[INPUT FOR THIS TASK — start]

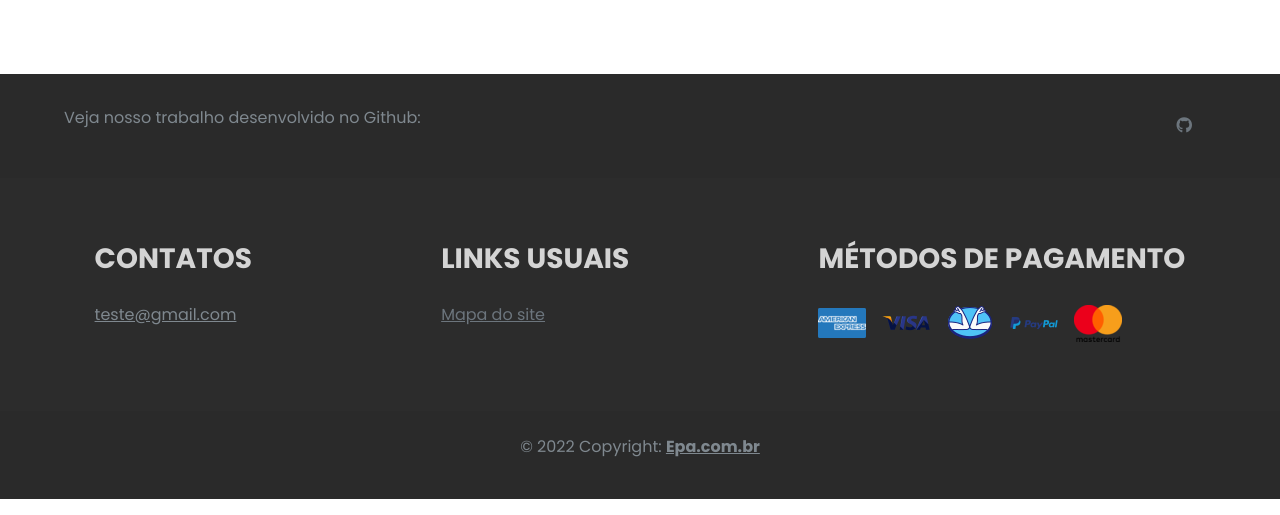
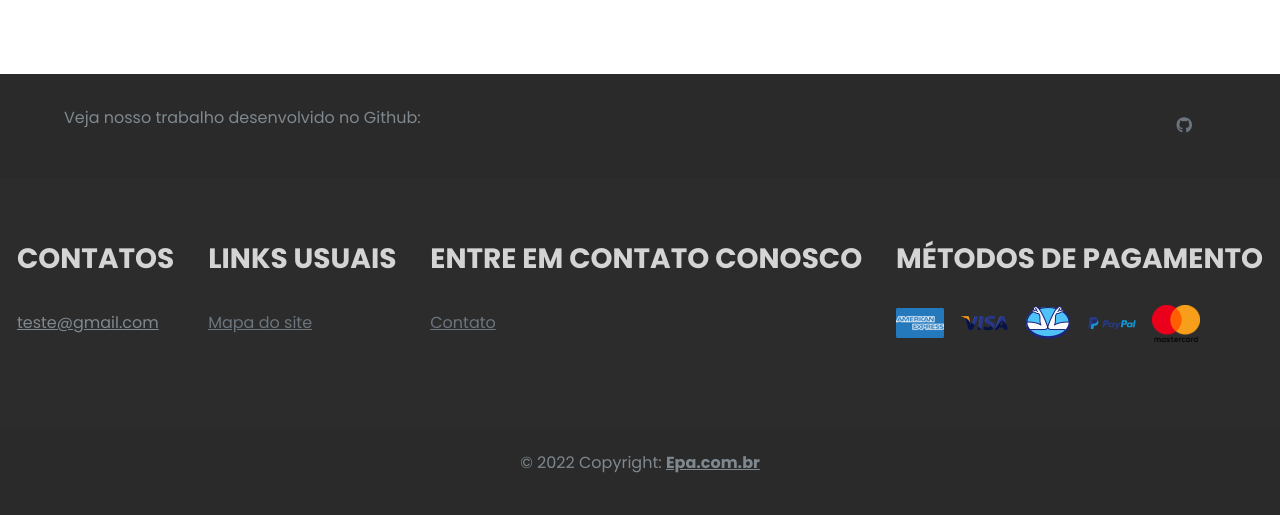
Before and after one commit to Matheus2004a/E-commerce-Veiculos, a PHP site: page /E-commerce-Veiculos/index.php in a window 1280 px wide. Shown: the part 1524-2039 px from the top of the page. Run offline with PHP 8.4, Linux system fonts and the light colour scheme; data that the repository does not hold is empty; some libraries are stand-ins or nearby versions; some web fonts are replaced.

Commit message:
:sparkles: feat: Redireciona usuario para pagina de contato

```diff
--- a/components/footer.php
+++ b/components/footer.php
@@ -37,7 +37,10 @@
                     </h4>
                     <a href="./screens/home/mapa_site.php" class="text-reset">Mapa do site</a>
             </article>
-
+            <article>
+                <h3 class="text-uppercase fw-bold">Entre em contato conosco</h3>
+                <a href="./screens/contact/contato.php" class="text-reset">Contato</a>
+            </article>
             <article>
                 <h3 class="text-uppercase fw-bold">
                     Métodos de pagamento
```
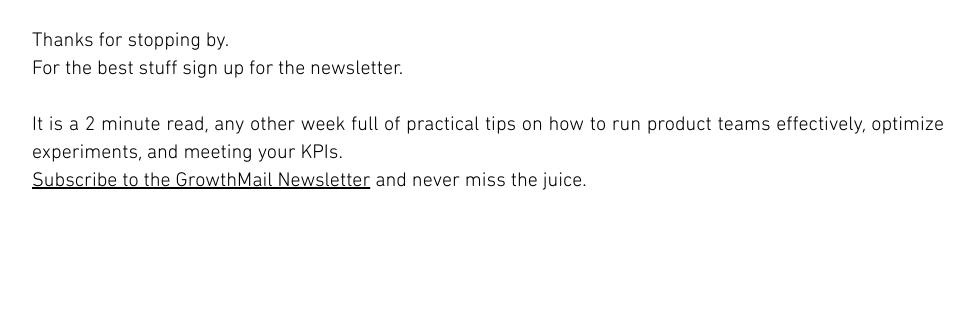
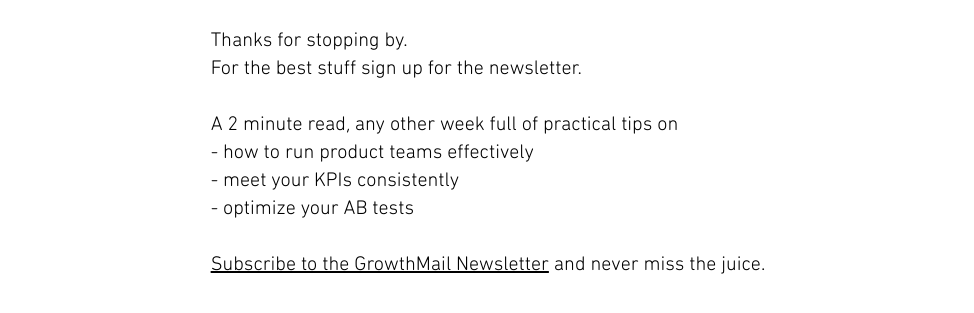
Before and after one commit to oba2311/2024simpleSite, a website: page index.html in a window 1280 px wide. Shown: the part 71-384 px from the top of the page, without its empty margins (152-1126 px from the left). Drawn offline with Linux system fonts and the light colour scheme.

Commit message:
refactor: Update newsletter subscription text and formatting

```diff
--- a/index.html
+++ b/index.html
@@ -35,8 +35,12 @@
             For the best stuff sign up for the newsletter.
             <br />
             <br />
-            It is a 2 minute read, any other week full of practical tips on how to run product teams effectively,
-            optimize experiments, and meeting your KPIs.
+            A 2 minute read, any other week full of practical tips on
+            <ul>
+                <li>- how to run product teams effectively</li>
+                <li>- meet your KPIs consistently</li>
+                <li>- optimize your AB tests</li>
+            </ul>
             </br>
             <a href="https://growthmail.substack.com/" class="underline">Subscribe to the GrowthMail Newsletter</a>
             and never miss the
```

[INPUT FOR THIS TASK — finish]

▸ **WHAT THE TASK ASKS**
Could every line above be set down exactly, with the pictures omitted?

▸ **FINISHED EXERCISE**
Before and after one commit to Matheus2004a/E-commerce-Veiculos, a PHP site: page /E-commerce-Veiculos/index.php in a window 1280 px wide. Shown: the part 1524-2039 px from the top of the page. Run offline with PHP 8.4, Linux system fonts and the light colour scheme; data that the repository does not hold is empty; some libraries are stand-ins or nearby versions; some web fonts are replaced.

Commit message:
:sparkles: feat: Redireciona usuario para pagina de contato

```diff
--- a/components/footer.php
+++ b/components/footer.php
@@ -37,7 +37,10 @@
                     </h4>
                     <a href="./screens/home/mapa_site.php" class="text-reset">Mapa do site</a>
             </article>
-
+            <article>
+                <h3 class="text-uppercase fw-bold">Entre em contato conosco</h3>
+                <a href="./screens/contact/contato.php" class="text-reset">Contato</a>
+            </article>
             <article>
                 <h3 class="text-uppercase fw-bold">
                     Métodos de pagamento
```
Before and after one commit to oba2311/2024simpleSite, a website: page index.html in a window 1280 px wide. Shown: the part 71-384 px from the top of the page, without its empty margins (152-1126 px from the left). Drawn offline with Linux system fonts and the light colour scheme.

Commit message:
refactor: Update newsletter subscription text and formatting

```diff
--- a/index.html
+++ b/index.html
@@ -35,8 +35,12 @@
             For the best stuff sign up for the newsletter.
             <br />
             <br />
-            It is a 2 minute read, any other week full of practical tips on how to run product teams effectively,
-            optimize experiments, and meeting your KPIs.
+            A 2 minute read, any other week full of practical tips on
+            <ul>
+                <li>- how to run product teams effectively</li>
+                <li>- meet your KPIs consistently</li>
+                <li>- optimize your AB tests</li>
+            </ul>
             </br>
             <a href="https://growthmail.substack.com/" class="underline">Subscribe to the GrowthMail Newsletter</a>
             and never miss the
```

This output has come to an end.